The team is losing one-nil and the game entered into injury time, but the losing team decided to resort to wasting time. This is what the Lebanese leaders are doing in the wake of the crisis that has engulfed the country more than a year ago and is now threatening the integrity of the country.
Despite the pressing economic challenges exacerbated by the COVID-19 pandemic, the political clique sees no urgency in forming a Cabinet. They play the traditional local game while keeping an eye on international developments to determine if they are unfolding to their favor. Hezbollah and its alliance with the presidency were negotiating under the threat of US sanctions and showed some flexibility.
However, they became emboldened following the results of the US Presidential elections, and expect a more lenient Biden administration because of its moderate stance toward Iran. This political rationale may explain the current Cabinet debacle. Hezbollah and its allies believe they have survived a hardline Trump administration and they still have little more than one month to go before the power transfer in Washington. Whether this logic is realistic or not, there is one reality: the country is inching closer toward a total economic collapse with all its implications.
Lebanon’s history is a continuous political crises with intermittent violent conflicts, but now a social crisis is brewing. The national currency has collapsed and hard currency is difficult to obtain while the Central Bank reserves are shrinking and threatening to stop subsidies of basic goods, which will certainly lead to a social upheaval of a magnitude never seen in the modern history the country before.
Sectarian tension coupled with social miseries is a recipe for disaster. A disaster that could lead to the disintegration of the state and subsequently threaten the fragile Lebanese unity. It is a high stake gamble that local leaders are playing.

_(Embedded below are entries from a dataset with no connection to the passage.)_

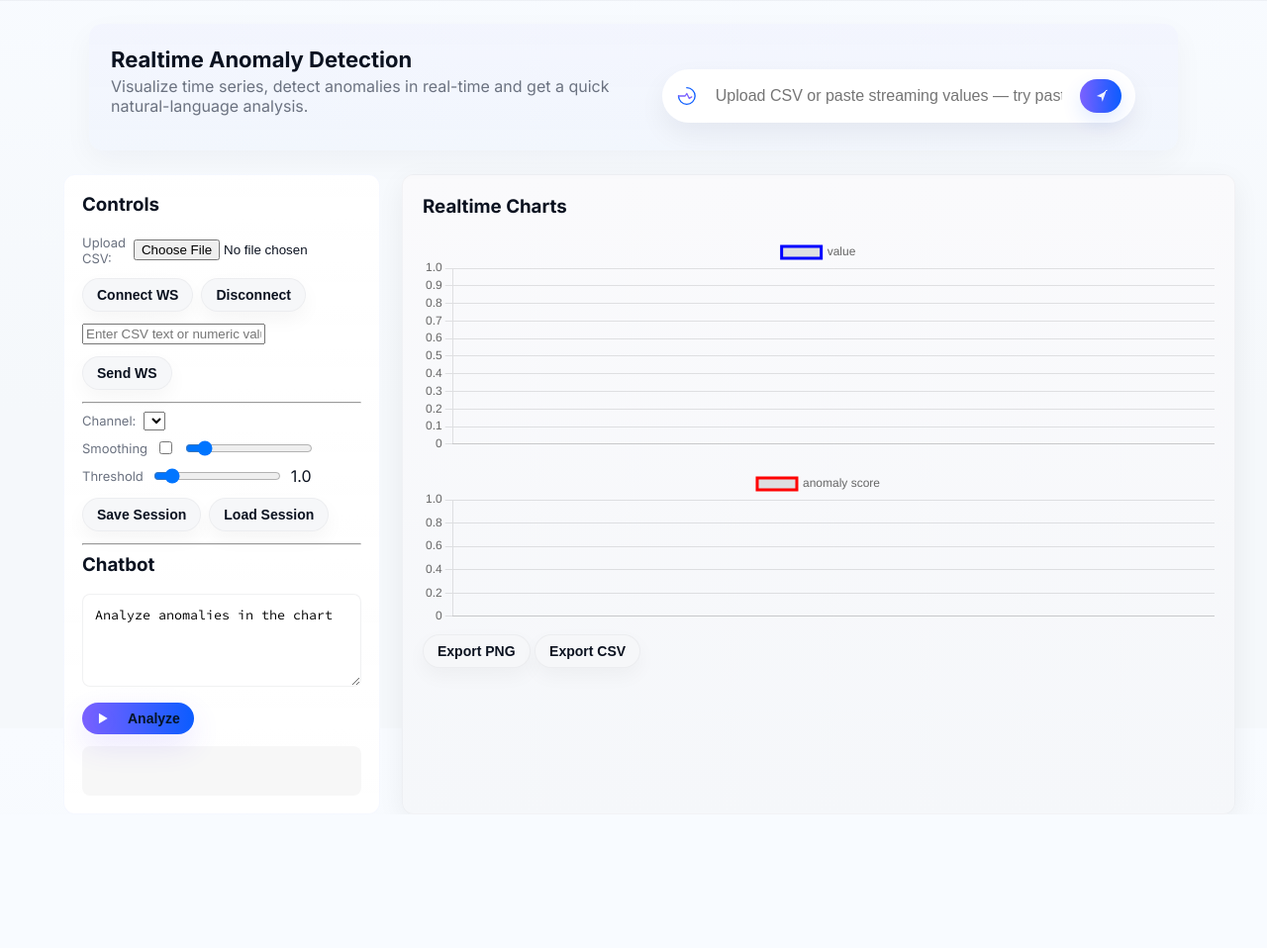
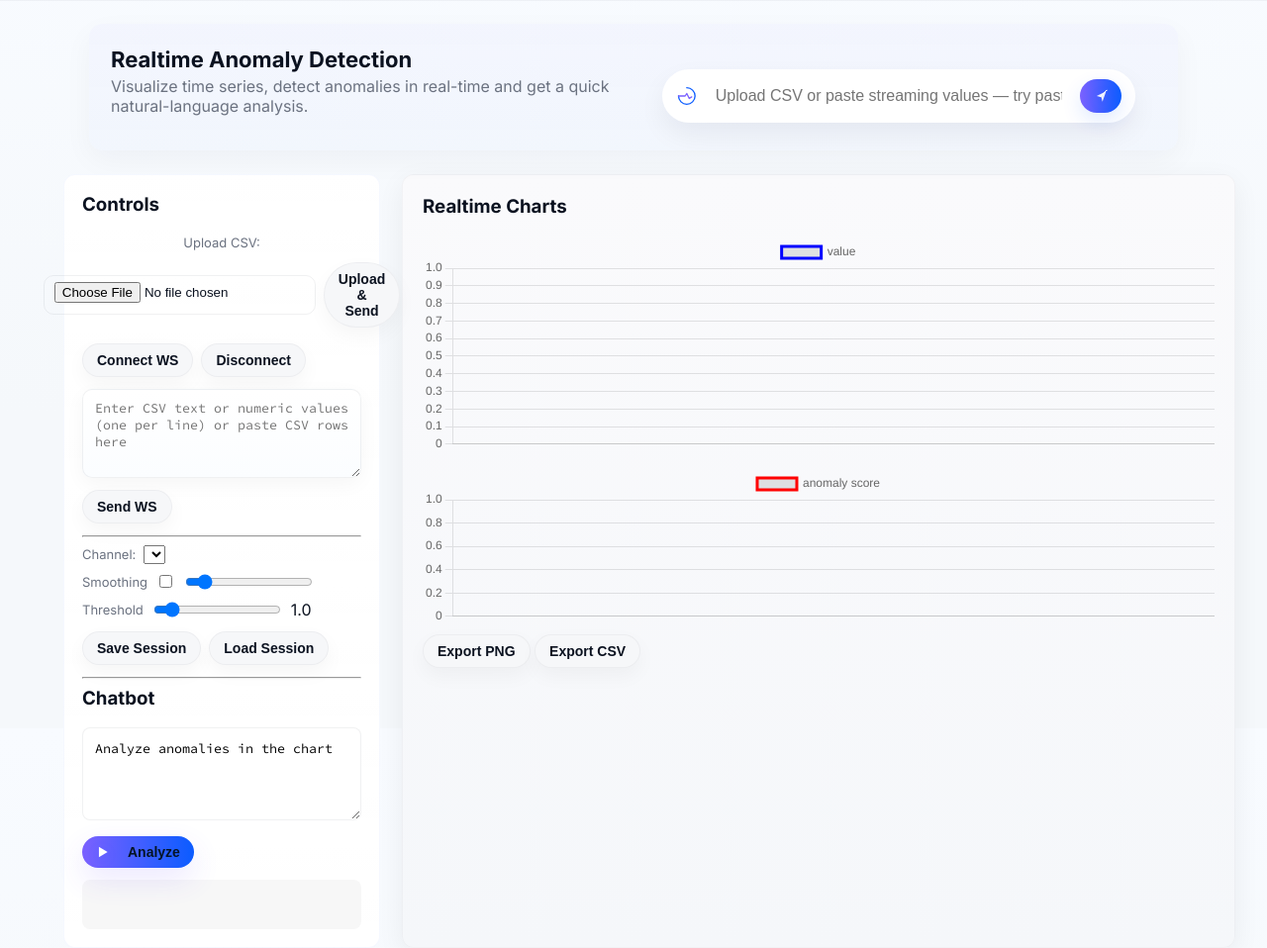
Before and after one commit to katD2707/anomaly_detection, a FastAPI app: page / in a window 1280 px wide. Shown: the part 64-1022 px from the top of the page at 99% size. Before the commit the page ends 824 px from the top, so only its background shows below. Run offline with FastAPI, Linux system fonts and the light colour scheme; lists and menus that the app fills with data are empty; some libraries are stand-ins or nearby versions.

Commit message:
UI: add Upload & Send button and improve manual input textarea visuals

```diff
--- a/static/css/style.css
+++ b/static/css/style.css
@@ -94,3 +94,13 @@ html,body{height:100%;margin:0;font-family:Inter, system-ui, -apple-system, 'Seg
 
 /* small adjustments for buttons inside rows */
 .controls .row button{margin:4px 0}
+
+/* file controls and textarea input visuals */
+.file-row{display:flex;flex-direction:column;gap:8px}
+.file-controls{display:flex;gap:8px;align-items:center}
+.file-input{height:40px;padding:6px 10px;border-radius:10px;border:1px solid rgba(12,16,32,0.06);background:transparent}
+.input-box{width:100%;min-height:80px;border-radius:10px;border:1px solid rgba(12,16,32,0.06);padding:10px 12px;background:linear-gradient(180deg,#fff,#fbfdff);box-shadow:inset 0 1px 0 rgba(255,255,255,0.6), 0 6px 20px rgba(12,16,32,0.04);font-family: 'Source Code Pro', monospace;color:#062033}
+.input-box:focus{outline:none;border-color:rgba(11,92,255,0.18);box-shadow:0 10px 30px rgba(11,92,255,0.06)}
+
+/* smaller file input on mobile */
+@media(max-width:600px){.file-controls{flex-direction:column;align-items:stretch}.file-input{width:100%}}
--- a/templates/index.html
+++ b/templates/index.html
@@ -55,9 +55,15 @@
     <div class="layout main-grid">
       <aside class="controls">
         <h3>Controls</h3>
-        <div class="row"><label class="small">Upload CSV:</label><input type="file" id="file" /></div>
+        <div class="row file-row">
+          <label class="small">Upload CSV:</label>
+          <div class="file-controls">
+            <input type="file" id="file" class="file-input" />
+            <button id="file-send" class="muted-btn pill pill-light">Upload &amp; Send</button>
+          </div>
+        </div>
         <div class="row"><button id="ws-connect" class="muted-btn pill pill-light">Connect WS</button><button id="ws-disconnect" class="muted-btn pill pill-light" disabled>Disconnect</button></div>
-        <div class="row"><input id="ws-input" placeholder="Enter CSV text or numeric value" /></div>
+        <div class="row"><textarea id="ws-input" class="input-box" rows="4" placeholder="Enter CSV text or numeric values (one per line) or paste CSV rows here"></textarea></div>
         <div class="row"><button id="ws-send" class="muted-btn pill pill-light">Send WS</button></div>
         <hr />
         <div class="row"><label class="small">Channel:</label><select id="channel-select"></select></div>
```
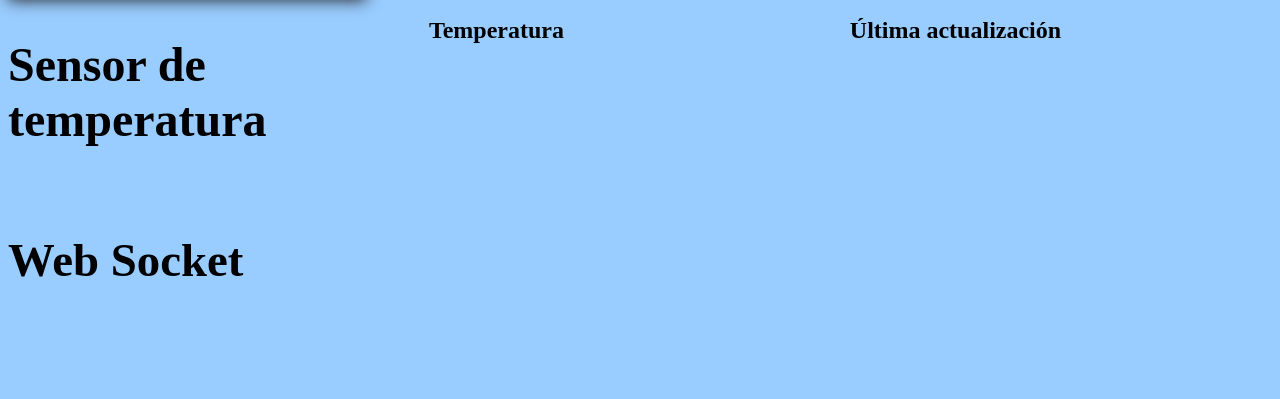
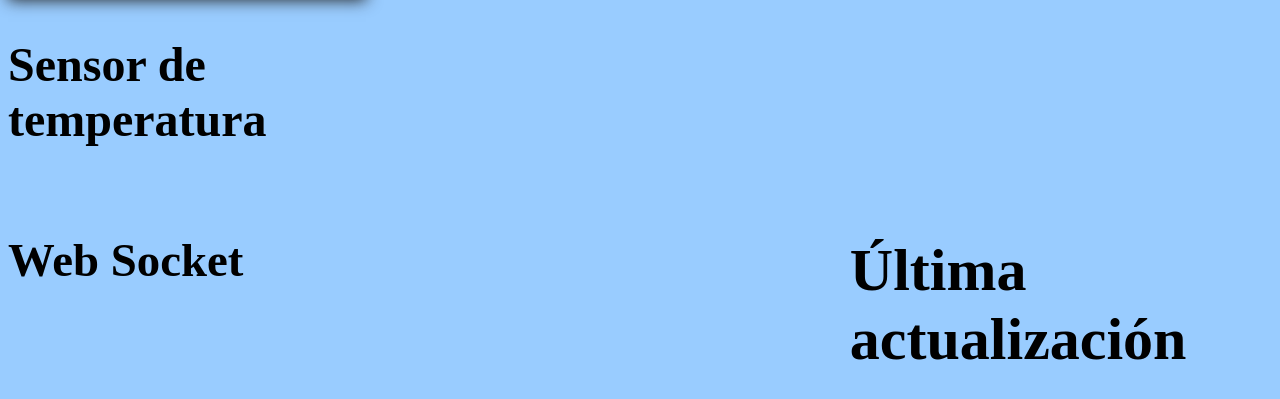
Before and after one commit to blackaosdragon/raspberryServer, a website: page home/index.html in a window 1280 px wide. Shown: the part 171-570 px from the top of the page. Drawn offline with Linux system fonts and the light colour scheme.

Commit message:
Fin de estilos

```diff
--- a/home/index.html
+++ b/home/index.html
@@ -18,7 +18,7 @@
         <h2>Sensor de temperatura</h2>
     </div>
     <div class="sensor">
-        <h2>Temperatura</h2>
+        <h2></h2>
     </div>
     <div class="time">
         <h2>Última actualización</h2>
--- a/home/styles.css
+++ b/home/styles.css
@@ -31,6 +31,14 @@ body{
     grid-area: tiempo;
     font-size: 250%;
 }
+.time{
+    grid-area: tiempo;
+    font-size: 250%;
+}
+.sensor{
+    grid-area: tiempo;
+    font-size: 250%;
+}
 .footer{
     grid-area: footer;
 }
```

When it comes to Lebanon Mark Twain would have been wrong. In Lebanon, history repeats itself and it doesn’t only rhyme. Never in the modern history of the country leaders managed to reach a settlement without foreign intervention. The problems in Lebanon are home-made but solutions always imported and never made in lebanon.
The confessional system makes it difficult for sectarian leaders to compromise or give away privileges, because it would be viewed by their constituents as a sell out and a betrayal.
The Oct. 17 uprising and the series of sporadic protests that followed have threatened the political establishment. Recent college student council elections showed that the anti-traditional political parties sentiments are on the rise, making it difficult for the sectarian leaders to yield power bases and give away privileges.
Only economically stirred protests can threaten the political establishment and threaten its hold to power, because it crosses the sectarian divide. Some in Washington and in Gulf states link any future assistance to Lebanon to Hezbollah arms and grip over the state and argue that suffocating the economy may create an anti-Hezbollah wave forcing the Iranian-funded group to disarm or at least agree to fold into the Lebanese state armed forces.
While the anti-Hezbollah sentiments are growing and more vocal even within its community, the economic hardship, unlike what some have hoped, sidelined the issue of Hezbollah's arsenal and its presence in Syria for the time being. During one of his recent trips to Lebanon, French president Macron showed no desire to invoke Hezbollah’s arms at the moment.
The only game in town offering a road map for economic salvation is the French initiative which encompasses the CEDRE conference with the support of the European Union. It takes months for the new US administration to review its foreign policy and the process of confirming the national security team of the new president may delay such review.
The first signal of any change or update in US policy would first be detected by France and US-European allies. Which means the French initiative will gain some American steam given the upcoming administration’s desire for collective efforts with allies in tackling regional conflicts. The recent positive signals that the Gulf political crisis may be nearing an end, could also give some hope that the French initiative may see some light.
Mouafac Harb is a veteran American-Lebanese journalist based in Beirut.